Prompt => Write down each of the records again, exactly and in full.

:: Available records ::

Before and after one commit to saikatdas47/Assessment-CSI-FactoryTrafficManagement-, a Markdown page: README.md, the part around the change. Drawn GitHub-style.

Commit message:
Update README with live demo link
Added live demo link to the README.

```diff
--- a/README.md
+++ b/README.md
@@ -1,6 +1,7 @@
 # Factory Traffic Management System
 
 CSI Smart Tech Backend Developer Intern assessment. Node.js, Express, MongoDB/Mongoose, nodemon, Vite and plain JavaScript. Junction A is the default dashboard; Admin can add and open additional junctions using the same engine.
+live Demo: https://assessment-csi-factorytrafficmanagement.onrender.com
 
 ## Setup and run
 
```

:::

Response for this exercise =>
Before and after one commit to saikatdas47/Assessment-CSI-FactoryTrafficManagement-, a Markdown page: README.md, the part around the change. Drawn GitHub-style.

Commit message:
Update README with live demo link
Added live demo link to the README.

```diff
--- a/README.md
+++ b/README.md
@@ -1,6 +1,7 @@
 # Factory Traffic Management System
 
 CSI Smart Tech Backend Developer Intern assessment. Node.js, Express, MongoDB/Mongoose, nodemon, Vite and plain JavaScript. Junction A is the default dashboard; Admin can add and open additional junctions using the same engine.
+live Demo: https://assessment-csi-factorytrafficmanagement.onrender.com
 
 ## Setup and run
 
```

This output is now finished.